2. Past Chair's Report on Academic Planning and Budget and Capital Council. Past Chair Mitchell Marcus reported that since the last SEC meeting Capital Council had met once, though he was unable to attend; and that the Academic Planning and Budget Committee had met twice.  The Trustees Budget and Finance Committee had reviewed the financial status of the Health System. Recent years have shown improving financial conditions, although concerns remain (e.g., uncertainties about future income from Medicare/Medicaid and Blue Cross/Blue Shield).

3. Campus Security Update from Maureen Rush, Vice President for Public Safety. Vice President Rush provided an overview of recent trends in security on campus and in adjoining areas. She reported a slight decrease in overall crime from 2001 to 2002, with a larger decrease from January to October 2003. 2003 YTD figures reveal an increase in some types of crimes (notably, robberies and thefts from autos), and decreases in others (e.g., aggravated assaults and other thefts). Meanwhile, calls to Penn Public Safety have taken a large jump, as have walking escorts provided free to callers of 8-WALK. Following the presentation, SEC members discussed a number of topics with the Vice President, including which aspects of Penn's crime-prevention programs seem most effective and the work to be undertaken by the newly formed subcommittee of the Public Safety Advisory Board examining issues surrounding events of October 11. Assurances were made that the subcommittee would be given full access to information in carrying out its study.

4. Senate Committee on the Faculty Report on School of Medicine proposal for Academic Clinicians. SEC discussed a report of the Senate Committee on the Faculty reviewing and recommending approval of the SOM's request for a new Academic Clinician (AC) track within the Associated Faculty. Joining SEC for this discussion were Dr. Arthur Rubenstein, Dean of the School of Medicine, and Dr. Alan Wasserstein, chair of the SOM Faculty Track Review Committee, which had developed the proposal.  Discussion focused on of a number of aspects of the proposal, including the proposed cap on AC at 20% of the standing faculty in the SOM; likely numbers of tenure-track, Clinician-Educator, and Academic Clinician faculty in the coming years; functional impact upon Clinician Educators; possible impact on tenured faculty in the School; conditions of employment for ACs, and both short- and long-term effects envisioned on research, teaching, and clinical care. Following discussion, SEC unanimously voted its approval of the proposal.
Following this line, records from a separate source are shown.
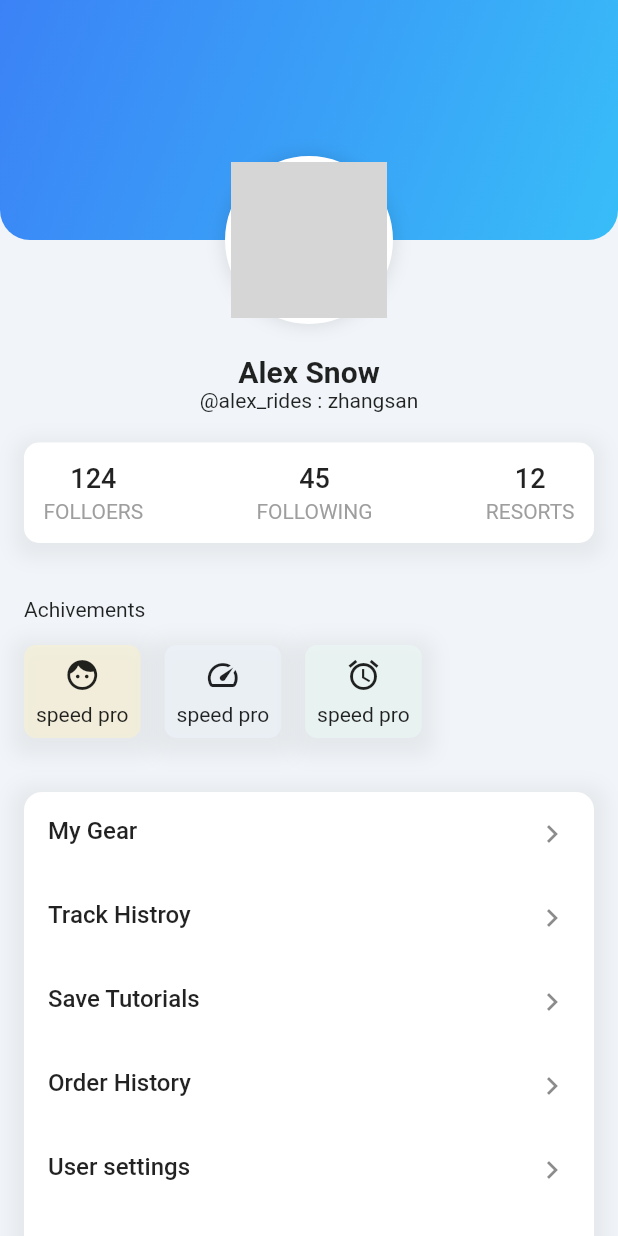
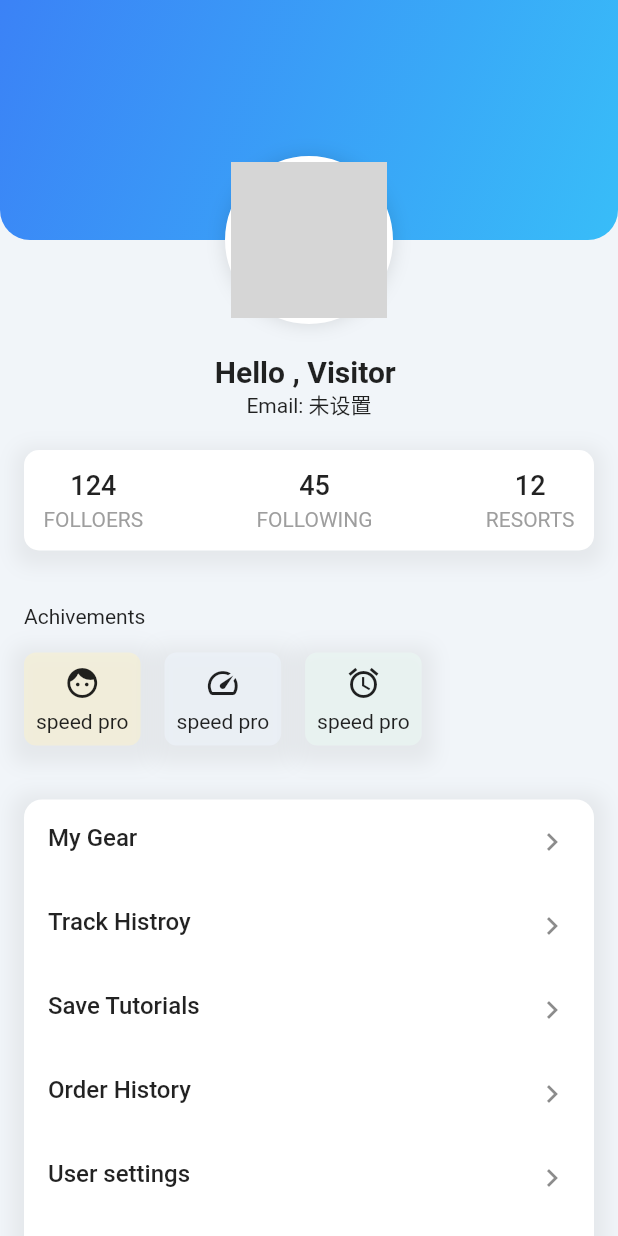
Before and after one commit to huihuidea/skiming, a Flutter app: the Setting screen opened directly, on a phone screen of 412 x 824 dp. Run offline on Flutter 3.47's test engine with Material 3 defaults, Android fonts, the light colour scheme and no system bars; our stand-ins replace dio, flutter_easyloading, flutter_riverpod, fluttertoast, shared_preferences; accounts and stored records are empty; network calls fail; grey boxes are pictures that could not be loaded.

Commit message:
update login logic

```diff
--- a/lib/models/loginModel.dart
+++ b/lib/models/loginModel.dart
@@ -3,6 +3,7 @@
 //     final loginModel = loginModelFromJson(jsonString);
 
 import 'dart:convert';
+import './userInfo_model.dart';
 
 LoginModel loginModelFromJson(String str) => LoginModel.fromJson(json.decode(str));
 
@@ -10,7 +11,7 @@ String loginModelToJson(LoginModel data) => json.encode(data.toJson());
 
 class LoginModel {
   String token;
-  UserInfo userInfo;
+  UserInfoModel userInfo;
 
   LoginModel({
     required this.token,
@@ -19,7 +20,7 @@ class LoginModel {
 
   factory LoginModel.fromJson(Map<String, dynamic> json) => LoginModel(
     token: json["token"],
-    userInfo: UserInfo.fromJson(json["userInfo"]),
+    userInfo: UserInfoModel.fromJson(json["userInfo"]),
   );
 
   Map<String, dynamic> toJson() => {
@@ -27,67 +28,3 @@ class LoginModel {
     "userInfo": userInfo.toJson(),
   };
 }
-
-class UserInfo {
-  String username;
-  String gender;
-  String avatar;
-  Vip vip;
-  String address;
-  String email;
-  DateTime createdAt;
-
-  UserInfo({
-    required this.username,
-    required this.gender,
-    required this.avatar,
-    required this.vip,
-    required this.address,
-    required this.email,
-    required this.createdAt,
-  });
-
-  factory UserInfo.fromJson(Map<String, dynamic> json) => UserInfo(
-    username: json["username"],
-    gender: json["gender"],
-    avatar: json["avatar"],
-    vip: Vip.fromJson(json["vip"]),
-    address: json["address"],
-    email: json["email"],
-    createdAt: DateTime.parse(json["createdAt"]),
-  );
-
-  Map<String, dynamic> toJson() => {
-    "username": username,
-    "gender": gender,
-    "avatar": avatar,
-    "vip": vip.toJson(),
-    "address": address,
-    "email": email,
-    "createdAt": createdAt.toIso8601String(),
-  };
-}
-
-class Vip {
-  int level;
-  bool isActive;
-  dynamic expireAt;
-
-  Vip({
-    required this.level,
-    required this.isActive,
-    required this.expireAt,
-  });
-
-  factory Vip.fromJson(Map<String, dynamic> json) => Vip(
-    level: json["level"],
-    isActive: json["isActive"],
-    expireAt: json["expireAt"],
-  );
-
-  Map<String, dynamic> toJson() => {
-    "level": level,
-    "isActive": isActive,
-    "expireAt": expireAt,
-  };
-}
--- a/lib/pages/home.dart
+++ b/lib/pages/home.dart
@@ -2,6 +2,7 @@ import 'package:babay_pro/pages/userInfo/userSetting.dart';
 import 'package:babay_pro/store/providers.dart';
 import 'package:babay_pro/widgets/home_card.dart';
 import 'package:flutter/material.dart';
+import '../store/userInfo.dart';
 import '../widgets/home_recent.dart';
 import 'package:flutter_riverpod/flutter_riverpod.dart'
 ;
@@ -34,6 +35,8 @@ class HomePage extends ConsumerWidget {
 
   //Header - userInfo
   Widget _usrInfo(BuildContext cxt, WidgetRef ref) {
+    final _isLogin = ref.watch(isLoginProvider);
+    final _userInfo = ref.watch(userInfoProvider);
     return Container(
       child: Row(
         mainAxisAlignment: .spaceBetween,
@@ -54,7 +57,7 @@ class HomePage extends ConsumerWidget {
               ),
               //text2
               Text(
-                "Good morning, ${ref.watch(userNameProvider)}",
+                "Good morning, ${_isLogin ? _userInfo?.username ?? "Visitor" : "Mrs"}",
                 style: TextStyle(fontSize: 24, fontWeight: .w500),
               ),
             ],
--- a/lib/pages/setting.dart
+++ b/lib/pages/setting.dart
@@ -1,10 +1,13 @@
+import 'package:babay_pro/Utils/Storage.dart';
 import 'package:babay_pro/pages/login.dart';
 import 'package:babay_pro/pages/userInfo/userFeedback.dart';
+import 'package:babay_pro/store/userInfo.dart';
 import 'package:flutter/material.dart';
 import 'package:flutter_riverpod/flutter_riverpod.dart';
 
 import '../store/providers.dart';
-class Setting extends  ConsumerWidget {
+
+class Setting extends ConsumerWidget {
   const Setting({super.key});
 
   @override
@@ -19,13 +22,13 @@ class Setting extends  ConsumerWidget {
           slivers: [
             SliverToBoxAdapter(child: _topView()),
             SliverToBoxAdapter(child: SizedBox(height: 20)),
-            SliverToBoxAdapter(child: _userInfo(_userName)),
+            SliverToBoxAdapter(child: _userInfo(_userName,ref)),
             SliverToBoxAdapter(child: SizedBox(height: 20)),
             SliverToBoxAdapter(child: _items()),
             SliverToBoxAdapter(child: SizedBox(height: 20)),
-            SliverToBoxAdapter(child: _achivement(),),
+            SliverToBoxAdapter(child: _achivement(ref)),
             SliverToBoxAdapter(child: SizedBox(height: 20)),
-            _itemList(context,ref),
+            _itemList(context, ref),
           ],
         ),
       ),
@@ -67,7 +70,12 @@ class Setting extends  ConsumerWidget {
                 border: Border.all(width: 4, color: Colors.white),
                 boxShadow: [BoxShadow(color: Colors.black12, blurRadius: 10)],
               ),
-              child: ClipOval(child: Image.network("https://picsum.photos/id/870/200/300?grayscale&blur=2",fit: .cover,)),
+              child: ClipOval(
+                child: Image.network(
+                  "https://picsum.photos/id/870/200/300?grayscale&blur=2",
+                  fit: .cover,
+                ),
+              ),
             ),
           ),
         ],
@@ -76,11 +84,13 @@ class Setting extends  ConsumerWidget {
   }
 
   //UserInfo
-  Widget _userInfo(String name) {
+  Widget _userInfo(String name,WidgetRef ref) {
+    final _isLogin = ref.watch(isLoginProvider);
+    final _userInfo = ref.watch(userInfoProvider);
     return Column(
       children: [
-        Text("Alex Snow", style: TextStyle(fontSize: 20, fontWeight: .bold)),
-        Text('@alex_rides : $name'),
+        Text("Hello , ${_isLogin ? _userInfo?.username ?? "Visitor" : "Visitor"} ", style: TextStyle(fontSize: 20, fontWeight: .bold)),
+        Text('Email: ${_userInfo?.email.isNotEmpty == true ? _userInfo!.email : "未设置"}'),
       ],
     );
   }
@@ -126,7 +136,8 @@ class Setting extends  ConsumerWidget {
   }
 
   //Achivements
-  Widget _achivement() {
+  Widget _achivement(WidgetRef ref) {
+    final _isLogin = ref.watch(isLoginProvider);
     return Container(
       padding: EdgeInsets.symmetric(horizontal: 16),
       child: Column(
@@ -134,23 +145,44 @@ class Setting extends  ConsumerWidget {
         children: [
           Padding(
             padding: const EdgeInsetsGeometry.symmetric(vertical: 16),
-            child: Text("Achivements",style: TextStyle(fontSize: 14),),
+            child: Text("Achivements", style: TextStyle(fontSize: 14)),
           ),
-           Row(
-              mainAxisAlignment: .start,
-               children: [
-                 _archivementItem(Icons.face,"speed pro", Color(0xffFEF3C7),Color(0xffFEF3C7)),
-                 SizedBox(width: 16,),
-                 _archivementItem(Icons.speed,"speed pro",Color(0xffEFF6FF),Color(0xffFEF3C7)),
-                 SizedBox(width: 16,),
-                 _archivementItem(Icons.alarm,"speed pro",Color(0xffECFDF5),Color(0xffFEF3C7))
-               ],
-           )
+          Row(
+            mainAxisAlignment: .start,
+            children: [
+              _archivementItem(
+                Icons.face,
+                "speed pro",
+                Color(0xffFEF3C7),
+                Color(0xffFEF3C7),
+              ),
+              SizedBox(width: 16),
+              _archivementItem(
+                Icons.speed,
+                "speed pro",
+                Color(0xffEFF6FF),
+                Color(0xffFEF3C7),
+              ),
+              SizedBox(width: 16),
+              _archivementItem(
+                Icons.alarm,
+                "speed pro",
+                Color(0xffECFDF5),
+                Color(0xffFEF3C7),
+              ),
+            ],
+          ),
         ],
       ),
     );
   }
- Widget _archivementItem(IconData icon, String title, Color bg, Color itemColor,) {
+
+  Widget _archivementItem(
+    IconData icon,
+    String title,
+    Color bg,
+    Color itemColor,
+  ) {
     return Container(
       padding: EdgeInsets.all(8),
       decoration: BoxDecoration(
@@ -161,23 +193,19 @@ class Setting extends  ConsumerWidget {
             color: Colors.grey.withOpacity(0.15),
             blurRadius: 10,
             spreadRadius: 8,
-            offset: Offset(0, 4)
-          )
-        ]
+            offset: Offset(0, 4),
+          ),
+        ],
       ),
       child: Column(
-        children: [
-          Icon(icon),
-          SizedBox(height: 6,),
-          Text("$title")
-        ],
+        children: [Icon(icon), SizedBox(height: 6), Text("$title")],
       ),
     );
- }
-
+  }
 
   //List
   Widget _itemList(BuildContext context, WidgetRef ref) {
+    final _isLogin = ref.watch(isLoginProvider);
     return SliverPadding(
       padding: EdgeInsetsGeometry.all(16),
       sliver: SliverList(
@@ -231,7 +259,7 @@ class Setting extends  ConsumerWidget {
                     style: TextStyle(fontSize: 16, fontWeight: .w500),
                   ),
                   trailing: Icon(Icons.chevron_right),
-                  onTap: (){
+                  onTap: () {
                     ref.read(userNameProvider.notifier).state = "lisi";
                   },
                 ),
@@ -241,20 +269,54 @@ class Setting extends  ConsumerWidget {
                     style: TextStyle(fontSize: 16, fontWeight: .w500),
                   ),
                   trailing: Icon(Icons.chevron_right),
-                  onTap: (){
-                    Navigator.push(context, MaterialPageRoute(builder: (c){
-                      return UserFeedback();
-                    }));
+                  onTap: () {
+                    Navigator.push(
+                      context,
+                      MaterialPageRoute(
+                        builder: (c) {
+                          return _isLogin ? UserFeedback() : LoginPage();
+                        },
+                      ),
+                    );
                   },
                 ),
                 ListTile(
                   leading: Text(
-                    "Login out",
+                    _isLogin ? "Logout" : "Login",
                     style: TextStyle(fontSize: 16, fontWeight: .w500),
                   ),
                   trailing: Icon(Icons.chevron_right),
                   onTap: () {
-                     Navigator.push(context, MaterialPageRoute(builder: (cxt) => LoginPage()));
+                    if (_isLogin) {
+                      showDialog(
+                        context: context,
+                        builder: (cxt) {
+                          return AlertDialog(
+                            title: Text("Tips"),
+                            content: Text("are you sure to Logout"),
+                            actions: [
+                              TextButton(onPressed: () {
+                                Navigator.pop(context);
+                              }, child: Text("No")),
+                              TextButton(
+                                onPressed: () {
+                                  Storage.cleanToken();
+                                  ref.read(isLoginProvider.notifier).state =
+                                      false;
+                                  Navigator.pop(context);
+                                },
+                                child: Text("Yes"),
+                              ),
+                            ],
+                          );
+                        },
+                      );
+                    } else {
+                      Navigator.push(
+                        context,
+                        MaterialPageRoute(builder: (cxt) => LoginPage()),
+                      );
+                    }
                   },
                 ),
               ],
--- a/lib/pages/userInfo/userFeedback.dart
+++ b/lib/pages/userInfo/userFeedback.dart
@@ -36,10 +36,7 @@ class _UserFeedbackState extends State<UserFeedback> {
       );
       EasyLoading.dismiss();
       if (model.code == 0) {
-        Fluttertoast.showToast(
-          msg: "Sumit success",
-          gravity: .TOP,
-        );
+        EasyLoading.showToast("Submit success",toastPosition: .center);
         _controller.text = "";
       } else {
         Fluttertoast.showToast(msg: "Sumit error: ${model.message}");
--- a/lib/store/providers.dart
+++ b/lib/store/providers.dart
@@ -1,3 +1,4 @@
+import 'package:babay_pro/Utils/Storage.dart';
 import 'package:flutter_riverpod/flutter_riverpod.dart';
 import 'package:flutter_riverpod/legacy.dart';
 //1 普通的只能读取值
@@ -8,6 +9,10 @@ final appNameProvider = Provider((ref){
 //2 有状态的
 final userNameProvider = StateProvider((ref){
   return "zhangsan";
+});
+
+final isLoginProvider = StateProvider<bool>((ref) {
+  return Storage.isLogin();
 });
 
 //3.异步
--- /dev/null
+++ b/lib/store/userInfo.dart
@@ -0,0 +1,4 @@
+import 'package:flutter_riverpod/flutter_riverpod.dart';
+import 'package:flutter_riverpod/legacy.dart';
+import '../models/userInfo_model.dart';
+final userInfoProvider = StateProvider<UserInfoModel?>((ref) => null);
```
Also changed, not shown: lib/api/HttpService.dart (+11 -1 lines), lib/api/user_api.dart (added, +27 -0 lines), lib/models/userInfo_model.dart (added, +64 -0 lines), lib/pages/login.dart (+11 -10 lines), lib/pages/register.dart (+2 -6 lines).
5. Election of Faculty Representatives to the Penn Social Responsibility Advisory Committee. Elections were held for faculty representatives to the Penn SRAC, which is to advise the University Trustees and make recommendations to the Trustee Proxy Voting Subcommittee of the Executive Committee concerning decisions on proxy voting.  Professors Betsy Bailey (Wharton), Art Caplan (Medicine), Helen Davies (Medicine), and Jerry Porter (SAS) were elected to one-year terms.

6. New Business. SEC discussed the November 5, 2003 letter to the faculty from James Riepe, Chairman of the Board of Trustees and of the Consultative Committee for the Selection of a President, providing an update on the presidential search and outlining characteristics sought in a new president. Discussion focused on whether the Consultative Committee's outline, in not highlighting the need for a president who would consult the faculty and pay close attention to its concerns, adequately conveyed the importance placed by many faculty on consultation. It was agreed that the Senate Chair would send a letter to Chairman Riepe on behalf of SEC, underscoring the importance of giving this factor due weight in considering presidential candidates.  



  Almanac, Vol. 50, No. 14, November 25, 2003